The final presidential debate was held between President Donald Trump and former Vice President Joe Biden Thursday night at Belmont University in Tennessee, with moderator Kristen Welker of NBC. Over 63 million people watched.
With new rules in place, each candidate was able to answer the questions posed for two minutes while the other was muted. During the discussion, both were unmuted. The result was a more civilized discussion with less interruption in comparison to the first presidential debate. The candidates discussed many relevant topics, such as the coronavirus epidemic, national security, immigration, and climate change, among other things.
Trump defended his efforts in handling the coronavirus saying, “We’re rounding the corner. It’s going away.” Claiming that a vaccine will be ready within weeks, despite no guarantee. He attacked Biden, saying he wants to keep the country shut down, affecting mental health and hurting the economy.
Biden followed up by condemning Trump’s response, blaming him for the over 220,000 deaths and claiming the President has no plan. He then explained that he would bring an end to the virus by enforcing masks and social distancing protocols. He further stated that he would provide schools and businesses with the necessary resources to reopen safely.
When both candidates were asked about national security threats, they attacked the others’ history. Both claimed that the other candidate was getting money from foreign countries, and both denied such claims.
With the news that Russia and Iran have done work to influence the elections, the candidates were asked if they would hold world leaders accountable for interfering with American security. Trump discussed his great relations with leaders such as Kim Jong Un and claimed that no one has been tougher on Russia than him. Biden stated that the President has “legitimized North Korea” by not holding him accountable.
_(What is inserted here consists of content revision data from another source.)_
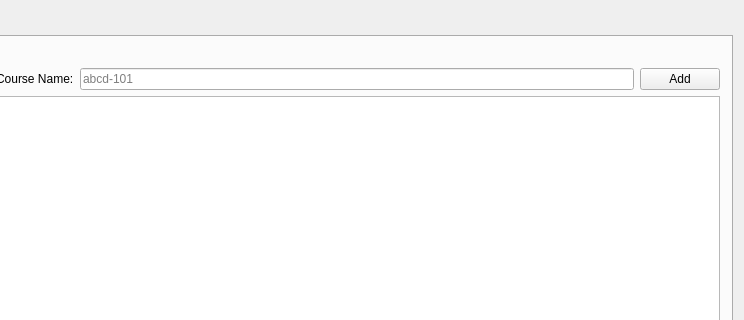
yichi-yang/usc-course-planner, file class_planner/mainwindow.ui: the form before one commit; both pictures show x 656 to 1400 and y 0 to 320 of the 1400 by 700 pixel window.
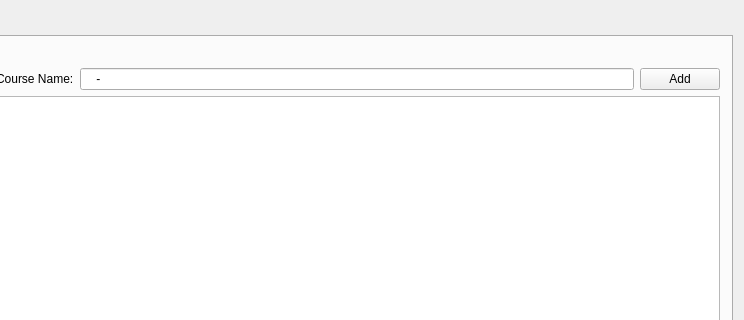
The form after the commit.

Commit message: Update input mask

Patch:
```diff
--- a/class_planner/mainwindow.ui
+++ b/class_planner/mainwindow.ui
@@ -67,10 +67,10 @@
           <item>
            <widget class="QLineEdit" name="classNameLineEdit">
             <property name="inputMask">
-             <string/>
+             <string>AAaa-999a</string>
             </property>
             <property name="text">
-             <string/>
+             <string>-</string>
             </property>
             <property name="maxLength">
              <number>8</number>
```
Left out of the diff: 2 changed lines with no effect on the pictures. The commit also changes 1 other file.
With the nomination of Amy Coney Barrett as the replacement for the late Justice Ginsberg on the Supreme Court, the future of Obamacare and healthcare in the United States has been a major topic in every debate. Biden’s plan includes public and private options for healthcare, while Trump plans to repeal and replace Obamacare. Trump also denounced Biden’s plan, calling it “socialized medicine.” Biden responded, saying that his plan gives people a choice, and that “healthcare is not a privilege, it’s a right.”
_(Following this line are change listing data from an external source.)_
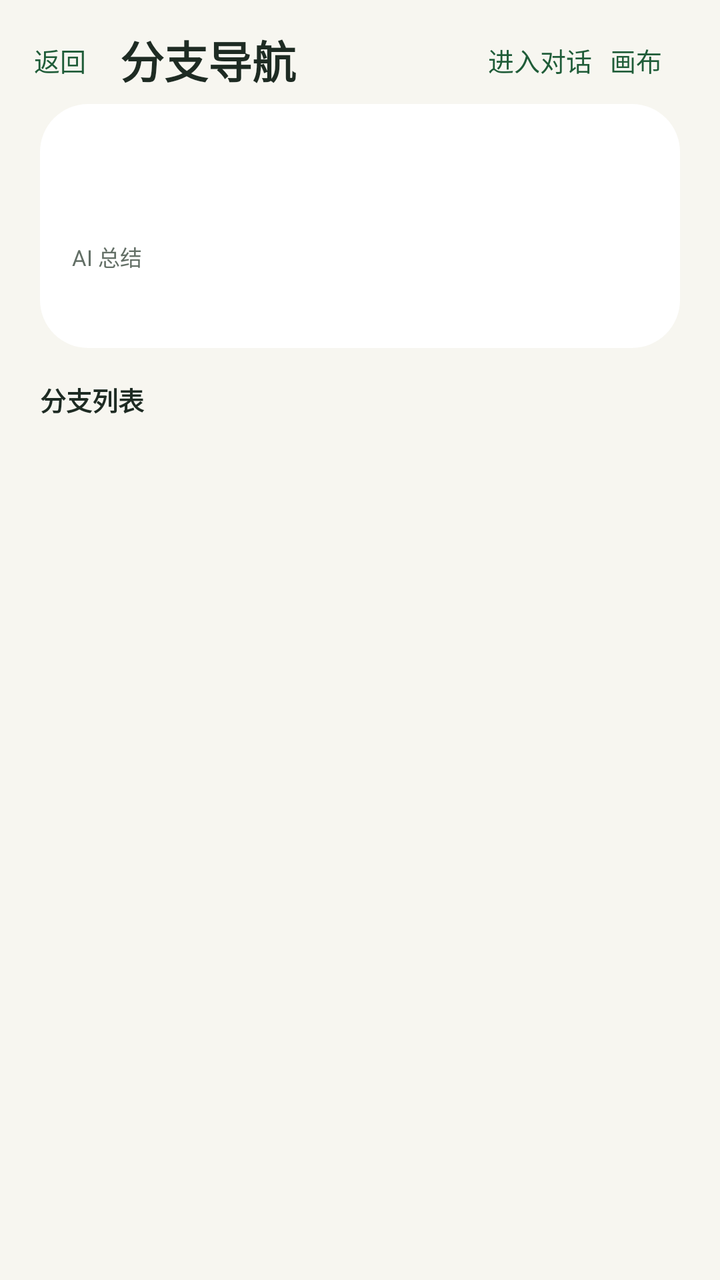
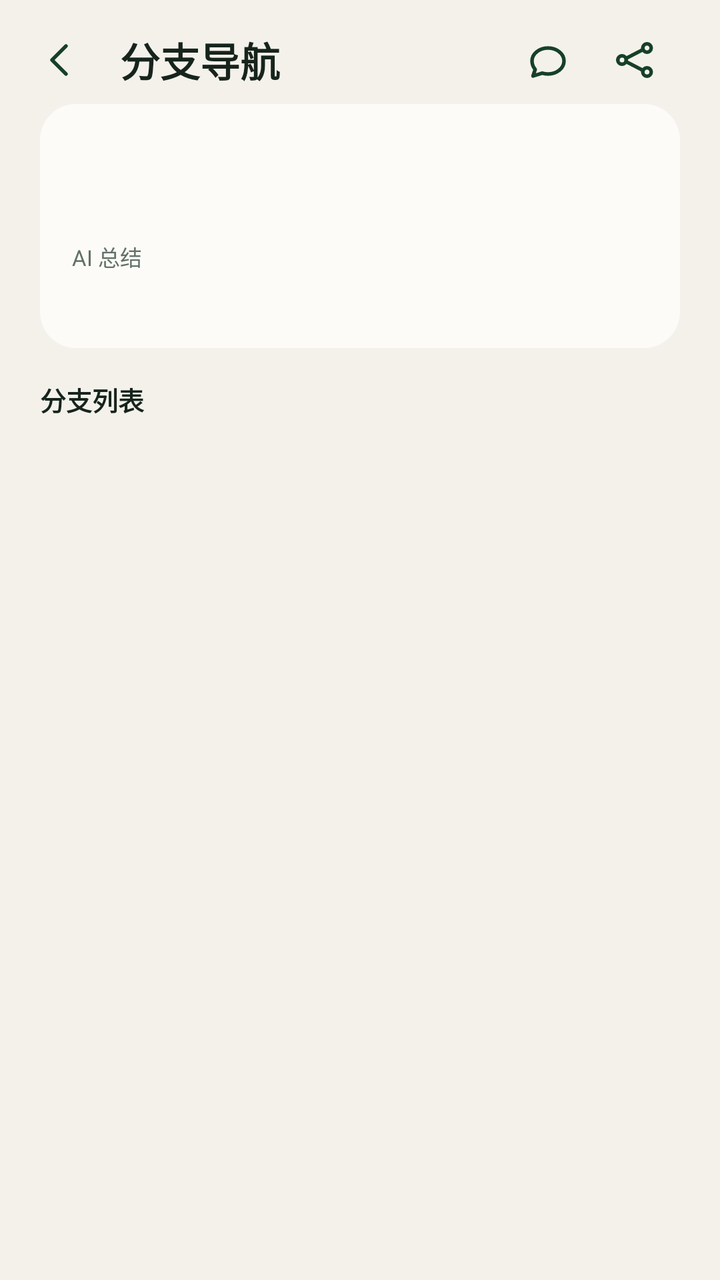

Two renders of the same Android screen: before a commit and after it. Below are the layout's source before the change and the commit's diff.
<!-- AndroidManifest.xml: application theme Theme.TreeLearn -->
<!-- res/layout/screen_navigation_body.xml -->
<?xml version="1.0" encoding="utf-8"?>
<LinearLayout xmlns:android="http://schemas.android.com/apk/res/android"
    android:id="@+id/navigation_content"
    android:layout_width="match_parent"
    android:layout_height="wrap_content"
    android:background="@color/tl_bg"
    android:orientation="vertical"
    android:paddingBottom="@dimen/space_s6">

    
    <LinearLayout
        android:id="@+id/navigation_appbar"
        android:layout_width="match_parent"
        android:layout_height="wrap_content"
        android:gravity="center_vertical"
        android:orientation="horizontal"
        android:paddingStart="@dimen/space_s2"
        android:paddingTop="@dimen/space_s2"
        android:paddingEnd="@dimen/page_gutter">

        <Button
            android:id="@+id/navigation_back"
            android:layout_width="wrap_content"
            android:layout_height="@dimen/touch_min"
            android:background="?android:attr/selectableItemBackgroundBorderless"
            android:minWidth="@dimen/touch_min"
            android:text="@string/navigation_back"
            android:textColor="@color/tl_green_deep"
            android:textSize="@dimen/text_sm" />

        <TextView
            android:id="@+id/navigation_title"
            android:layout_width="0dp"
            android:layout_height="wrap_content"
            android:layout_marginStart="@dimen/space_s2"
            android:layout_weight="1"
            android:ellipsize="end"
            android:maxLines="1"
            android:text="@string/navigation_title"
            android:textColor="@color/tl_ink"
            android:textSize="@dimen/text_h1"
            android:textStyle="bold" />

        <Button
            android:id="@+id/navigation_enter"
            android:layout_width="wrap_content"
            android:layout_height="@dimen/touch_min"
            android:background="?android:attr/selectableItemBackgroundBorderless"
            android:minWidth="@dimen/touch_min"
            android:text="@string/navigation_enter"
            android:textColor="@color/tl_green_deep"
            android:textSize="@dimen/text_sm" />

        <Button
            android:id="@+id/navigation_canvas"
            android:layout_width="wrap_content"
            android:layout_height="@dimen/touch_min"
            android:background="?android:attr/selectableItemBackgroundBorderless"
            android:minWidth="@dimen/touch_min"
            android:text="@string/navigation_canvas"
            android:textColor="@color/tl_green_deep"
            android:textSize="@dimen/text_sm" />
    </LinearLayout>

    <TextView android:id="@+id/navigation_notice"
        android:layout_width="match_parent" android:layout_height="wrap_content"
        android:paddingStart="@dimen/page_gutter" android:paddingEnd="@dimen/page_gutter"
        android:paddingBottom="@dimen/space_s2"
        android:textColor="@color/tl_amber" android:textSize="@dimen/text_sm"
        android:visibility="gone" />

    
    <LinearLayout
        android:id="@+id/navigation_summary_card"
        android:layout_width="match_parent"
        android:layout_height="wrap_content"
        android:layout_marginStart="@dimen/page_gutter"
        android:layout_marginEnd="@dimen/page_gutter"
        android:background="@drawable/bg_card"
        android:orientation="vertical"
        android:padding="@dimen/space_s4">

        <LinearLayout
            android:id="@+id/navigation_summary_head"
            android:layout_width="match_parent"
            android:layout_height="@dimen/touch_min"
            android:clickable="true"
            android:focusable="true"
            android:gravity="center_vertical"
            android:orientation="horizontal">

            <TextView android:id="@+id/navigation_current_title"
                android:layout_width="0dp" android:layout_height="wrap_content"
                android:layout_weight="1"
                android:ellipsize="end" android:maxLines="1"
                android:textColor="@color/tl_ink" android:textSize="@dimen/text_h2"
                android:textStyle="bold" />

            <TextView android:id="@+id/navigation_current_chip"
                android:layout_width="wrap_content" android:layout_height="wrap_content"
                android:layout_marginStart="@dimen/space_s2"
                android:background="@drawable/bg_chip"
                android:paddingStart="@dimen/space_s2" android:paddingEnd="@dimen/space_s2"
                android:paddingTop="@dimen/space_s1" android:paddingBottom="@dimen/space_s1"
                android:text="@string/navigation_root_chip"
                android:textColor="@color/tl_ink3" android:textSize="@dimen/text_cap"
                android:visibility="gone" />

            <TextView android:id="@+id/navigation_summary_fold"
                android:layout_width="wrap_content" android:layout_height="wrap_content"
                android:layout_marginStart="@dimen/space_s2"
                android:textColor="@color/tl_ink3" android:textSize="@dimen/text_cap" />
        </LinearLayout>

        <LinearLayout
            android:id="@+id/navigation_summary_body"
            android:layout_width="match_parent"
            android:layout_height="wrap_content"
            android:orientation="vertical">

            <TextView android:layout_width="wrap_content" android:layout_height="wrap_content"
                android:layout_marginTop="@dimen/space_s2"
                android:text="@string/navigation_summary_title"
                android:textColor="@color/tl_ink3" android:textSize="@dimen/text_cap" />

            <TextView android:id="@+id/navigation_summary_text"
                android:layout_width="match_parent" android:layout_height="wrap_content"
                android:layout_marginTop="@dimen/space_s1"
                android:textColor="@color/tl_ink2" android:textSize="@dimen/text_sm" />

            <TextView android:id="@+id/navigation_summary_stale"
                android:layout_width="match_parent" android:layout_height="wrap_content"
                android:layout_marginTop="@dimen/space_s2"
                android:text="@string/navigation_summary_stale"
                android:textColor="@color/tl_amber" android:textSize="@dimen/text_cap"
                android:visibility="gone" />
        </LinearLayout>
    </LinearLayout>

    <TextView android:id="@+id/navigation_rows_section"
        android:layout_width="match_parent" android:layout_height="wrap_content"
        android:paddingStart="@dimen/page_gutter" android:paddingEnd="@dimen/page_gutter"
        android:paddingTop="@dimen/space_s4" android:paddingBottom="@dimen/space_s2"
        android:text="@string/navigation_rows_section"
        android:textColor="@color/tl_ink" android:textSize="@dimen/text_sm"
        android:textStyle="bold" />

    <LinearLayout android:id="@+id/navigation_rows"
        android:layout_width="match_parent" android:layout_height="wrap_content"
        android:orientation="vertical" />

    <LinearLayout android:id="@+id/navigation_archived_section"
        android:layout_width="match_parent" android:layout_height="wrap_content"
        android:orientation="vertical" android:visibility="gone">

        <TextView android:layout_width="match_parent" android:layout_height="wrap_content"
            android:paddingStart="@dimen/page_gutter" android:paddingEnd="@dimen/page_gutter"
            android:paddingTop="@dimen/space_s4" android:paddingBottom="@dimen/space_s2"
            android:text="@string/navigation_archived_section"
            android:textColor="@color/tl_ink" android:textSize="@dimen/text_sm"
            android:textStyle="bold" />

        <LinearLayout android:id="@+id/navigation_archived_rows"
            android:layout_width="match_parent" android:layout_height="wrap_content"
            android:orientation="vertical" />
    </LinearLayout>

    
    <TextView android:id="@+id/navigation_phase"
        android:layout_width="match_parent" android:layout_height="wrap_content"
        android:padding="@dimen/page_gutter"
        android:textColor="@color/tl_ink3" android:textSize="@dimen/text_sm"
        android:visibility="gone" />
</LinearLayout>
<!-- resources referenced by this layout -->
<resources>
  <color name="tl_amber">#B7791F</color>
  <color name="tl_bg">#F7F6F0</color>
  <color name="tl_green_deep">#1F5C38</color>
  <color name="tl_ink">#1E2B23</color>
  <color name="tl_ink2">#5A6B60</color>
  <color name="tl_ink3">#636F66</color>
  <dimen name="space_s1">4dp</dimen>
  <dimen name="space_s2">8dp</dimen>
  <dimen name="space_s6">24dp</dimen>
  <dimen name="text_cap">11sp</dimen>
  <dimen name="text_h1">22sp</dimen>
  <dimen name="text_h2">17sp</dimen>
  <dimen name="text_sm">13sp</dimen>
  <string name="navigation_back">返回</string>
  <string name="navigation_canvas">画布</string>
  <string name="navigation_enter">进入对话</string>
  <style name="Theme.TreeLearn" parent="@android:style/Theme.Material.Light.NoActionBar">
          <item name="android:colorPrimary">@color/tl_green</item>
          <item name="android:colorPrimaryDark">@color/tl_green_deep</item>
          <item name="android:colorAccent">@color/tl_green</item>
          <item name="android:windowBackground">@color/tl_bg</item>
          <item name="android:textColorPrimary">@color/tl_ink</item>
          <item name="android:textColorSecondary">@color/tl_ink2</item>
          <item name="android:textColorHint">@color/tl_ink3</item>
          <item name="android:statusBarColor">@color/tl_bg</item>
          <item name="android:windowLightStatusBar">true</item>
      </style>
  <color name="tl_surface">#FFFFFF</color>
  <dimen name="radius_lg">24dp</dimen>
  <dimen name="hairline">1dp</dimen>
  <color name="tl_line">#E6E3D6</color>
  <color name="tl_green">#2E7D4F</color>
  <!-- unchanged entries left out for length: 12 -->
</resources>

<!-- the commit's change to res/layout/screen_navigation_body.xml (unified diff, before → after) -->
@@ -18,15 +18,15 @@
         android:paddingTop="@dimen/space_s2"
         android:paddingEnd="@dimen/page_gutter">
 
-        <Button
+        <ImageView
             android:id="@+id/navigation_back"
-            android:layout_width="wrap_content"
+            android:layout_width="@dimen/touch_min"
             android:layout_height="@dimen/touch_min"
             android:background="?android:attr/selectableItemBackgroundBorderless"
-            android:minWidth="@dimen/touch_min"
-            android:text="@string/navigation_back"
-            android:textColor="@color/tl_green_deep"
-            android:textSize="@dimen/text_sm" />
+            android:contentDescription="@string/cd_navigation_back"
+            android:scaleType="centerInside"
+            android:src="@drawable/ic_nav_back"
+            android:tint="@color/tl_green_deep" />
 
         <TextView
             android:id="@+id/navigation_title"
@@ -46,8 +46,14 @@
             android:layout_width="wrap_content"
             android:layout_height="@dimen/touch_min"
             android:background="?android:attr/selectableItemBackgroundBorderless"
+            android:contentDescription="@string/cd_navigation_enter"
+            android:drawableStart="@drawable/ic_nav_chat"
+            android:drawableTint="@color/tl_green_deep"
+            android:drawablePadding="0dp"
             android:minWidth="@dimen/touch_min"
-            android:text="@string/navigation_enter"
+            android:paddingStart="10dp"
+            android:paddingEnd="10dp"
+            android:text=""
             android:textColor="@color/tl_green_deep"
             android:textSize="@dimen/text_sm" />
 
@@ -56,8 +62,14 @@
             android:layout_width="wrap_content"
             android:layout_height="@dimen/touch_min"
             android:background="?android:attr/selectableItemBackgroundBorderless"
+            android:contentDescription="@string/cd_navigation_canvas"
+            android:drawableStart="@drawable/ic_nav_tree"
+            android:drawableTint="@color/tl_green_deep"
+            android:drawablePadding="0dp"
             android:minWidth="@dimen/touch_min"
-            android:text="@string/navigation_canvas"
+            android:paddingStart="10dp"
+            android:paddingEnd="10dp"
+            android:text=""
             android:textColor="@color/tl_green_deep"
             android:textSize="@dimen/text_sm" />
     </LinearLayout>
<!-- resource entries referenced after the edit -->
@@ -1,22 +1,84 @@
 <!-- resources referenced by this layout -->
 <resources>
-  <color name="tl_amber">#B7791F</color>
-  <color name="tl_bg">#F7F6F0</color>
-  <color name="tl_green_deep">#1F5C38</color>
-  <color name="tl_ink">#1E2B23</color>
-  <color name="tl_ink2">#5A6B60</color>
-  <color name="tl_ink3">#636F66</color>
+  <color name="tl_amber">#B05108</color>
+  <color name="tl_bg">#F4F1EB</color>
+  <color name="tl_green_deep">#164027</color>
+  <color name="tl_ink">#16241C</color>
+  <color name="tl_ink2">#435449</color>
+  <color name="tl_ink3">#627067</color>
   <dimen name="space_s1">4dp</dimen>
   <dimen name="space_s2">8dp</dimen>
   <dimen name="space_s6">24dp</dimen>
   <dimen name="text_cap">11sp</dimen>
-  <dimen name="text_h1">22sp</dimen>
-  <dimen name="text_h2">17sp</dimen>
+  <dimen name="text_h1">20sp</dimen>
+  <dimen name="text_h2">16sp</dimen>
   <dimen name="text_sm">13sp</dimen>
-  <string name="navigation_back">返回</string>
-  <string name="navigation_canvas">画布</string>
-  <string name="navigation_enter">进入对话</string>
+  <!-- drawable ic_nav_back (drawable) -->
+  <?xml version="1.0" encoding="utf-8"?>
+  <vector xmlns:android="http://schemas.android.com/apk/res/android"
+      android:width="24dp"
+      android:height="24dp"
+      android:viewportWidth="24"
+      android:viewportHeight="24">
+      <path
+          android:pathData="M15 5l-7 7 7 7"
+          android:strokeColor="#FF212121"
+          android:strokeWidth="1.8"
+          android:strokeLineCap="round"
+          android:strokeLineJoin="round" />
+  </vector>
+  <!-- drawable ic_nav_chat (drawable) -->
+  <?xml version="1.0" encoding="utf-8"?>
+  <vector xmlns:android="http://schemas.android.com/apk/res/android"
+      android:width="24dp"
+      android:height="24dp"
+      android:viewportWidth="24"
+      android:viewportHeight="24">
+      <path
+          android:pathData="M20 12.5c0 3.6-3.6 6.5-8 6.5-1 0-2-.15-2.9-.43L4.5 20l1.1-3.3A6.6 6.6 0 0 1 4 12.5C4 8.9 7.6 6 12 6s8 2.9 8 6.5z"
+          android:strokeColor="#FF212121"
+          android:strokeWidth="1.8"
+          android:strokeLineCap="round"
+          android:strokeLineJoin="round" />
+  </vector>
+  <!-- drawable ic_nav_tree (drawable) -->
+  <?xml version="1.0" encoding="utf-8"?>
+  <vector xmlns:android="http://schemas.android.com/apk/res/android"
+      android:width="24dp"
+      android:height="24dp"
+      android:viewportWidth="24"
+      android:viewportHeight="24">
+      <path
+          android:pathData="M5,12m-2.1,0a2.1,2.1 0,1 1,4.2 0a2.1,2.1 0,1 1,-4.2 0"
+          android:strokeColor="#FF212121"
+          android:strokeWidth="1.8"
+          android:strokeLineCap="round"
+          android:strokeLineJoin="round" />
+      <path
+          android:pathData="M17.5,6m-2.1,0a2.1,2.1 0,1 1,4.2 0a2.1,2.1 0,1 1,-4.2 0"
+          android:strokeColor="#FF212121"
+          android:strokeWidth="1.8"
+          android:strokeLineCap="round"
+          android:strokeLineJoin="round" />
+      <path
+          android:pathData="M17.5,18m-2.1,0a2.1,2.1 0,1 1,4.2 0a2.1,2.1 0,1 1,-4.2 0"
+          android:strokeColor="#FF212121"
+          android:strokeWidth="1.8"
+          android:strokeLineCap="round"
+          android:strokeLineJoin="round" />
+      <path
+          android:pathData="M7 11.2 15.5 6.8M7 12.8l8.5 4.4"
+          android:strokeColor="#FF212121"
+          android:strokeWidth="1.8"
+          android:strokeLineCap="round"
+          android:strokeLineJoin="round" />
+  </vector>
+  <string name="cd_navigation_back">返回</string>
+  <string name="cd_navigation_canvas">查看画布</string>
+  <string name="cd_navigation_enter">进入对话</string>
   <style name="Theme.TreeLearn" parent="@android:style/Theme.Material.Light.NoActionBar">
+          
+          <item name="android:fontFamily">sans-serif</item>
           <item name="android:colorPrimary">@color/tl_green</item>
           <item name="android:colorPrimaryDark">@color/tl_green_deep</item>
           <item name="android:colorAccent">@color/tl_green</item>
@@ -26,12 +88,13 @@
           <item name="android:textColorHint">@color/tl_ink3</item>
           <item name="android:statusBarColor">@color/tl_bg</item>
           <item name="android:windowLightStatusBar">true</item>
+          <item name="android:windowOptOutEdgeToEdgeEnforcement">true</item>
       </style>
-  <color name="tl_surface">#FFFFFF</color>
-  <dimen name="radius_lg">24dp</dimen>
+  <color name="tl_surface">#FCFBF8</color>
+  <dimen name="radius_lg">18dp</dimen>
   <dimen name="hairline">1dp</dimen>
-  <color name="tl_line">#E6E3D6</color>
-  <color name="tl_green">#2E7D4F</color>
+  <color name="tl_line">#E2DFD6</color>
+  <color name="tl_green">#2B6E45</color>
   <!-- unchanged entries left out for length: 12 -->
 </resources>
Following the news that 545 immigrant children are missing their parents after being separated at the border, the candidates were asked about their immigration policies and both shifted blame to the others’ administration.
Upon the discussion of race, Biden was challenged on his 1994 crime bill, which led to mass incarceration, disproportionately affecting black and brown Americans. Trump claimed he was “the least racist person in the room,” despite his inability to condemn white supremacy in the first debate.
The candidates also debated over climate change. Biden was challenged the most because of his inconsistent stance on fracking. Trump attacked Biden’s climate plan citing how expensive it is and how many jobs people will lose. Biden’s defense of his plan was that it will create 18.6 million jobs, stating that both major labor and environmental groups support it.
A big statement Biden made was his support for moving away from the oil industry. He stated toward the end of the debate, “I will transition from the oil industry, yes. Because the oil industry pollutes significantly… It has to be replaced by renewable energy over time. I’d stop giving them federal subsidies… We have to move toward net zero emissions.”
Throughout the entire debate, Trump questioned Biden’s reputation, stating that for the 47 years he was in the Senate and the 8 years he was Vice President, he did nothing and questioned why Biden did not make the changes he proposes now back then. While Biden made repeated claims to unify the country.
Kristen Welker was praised for her performance as moderator, being able to take control of both candidates while having a productive debate.
Chris Wallace said on Fox News following the event, “I’m jealous… I would have killed to be able to moderate that debate.” Wallace was the moderator for the first Presidential Debate on September 29, where he struggled to keep the discussion civilized.
This was the final debate for both candidates to get their messages out to the voters before election day November 3.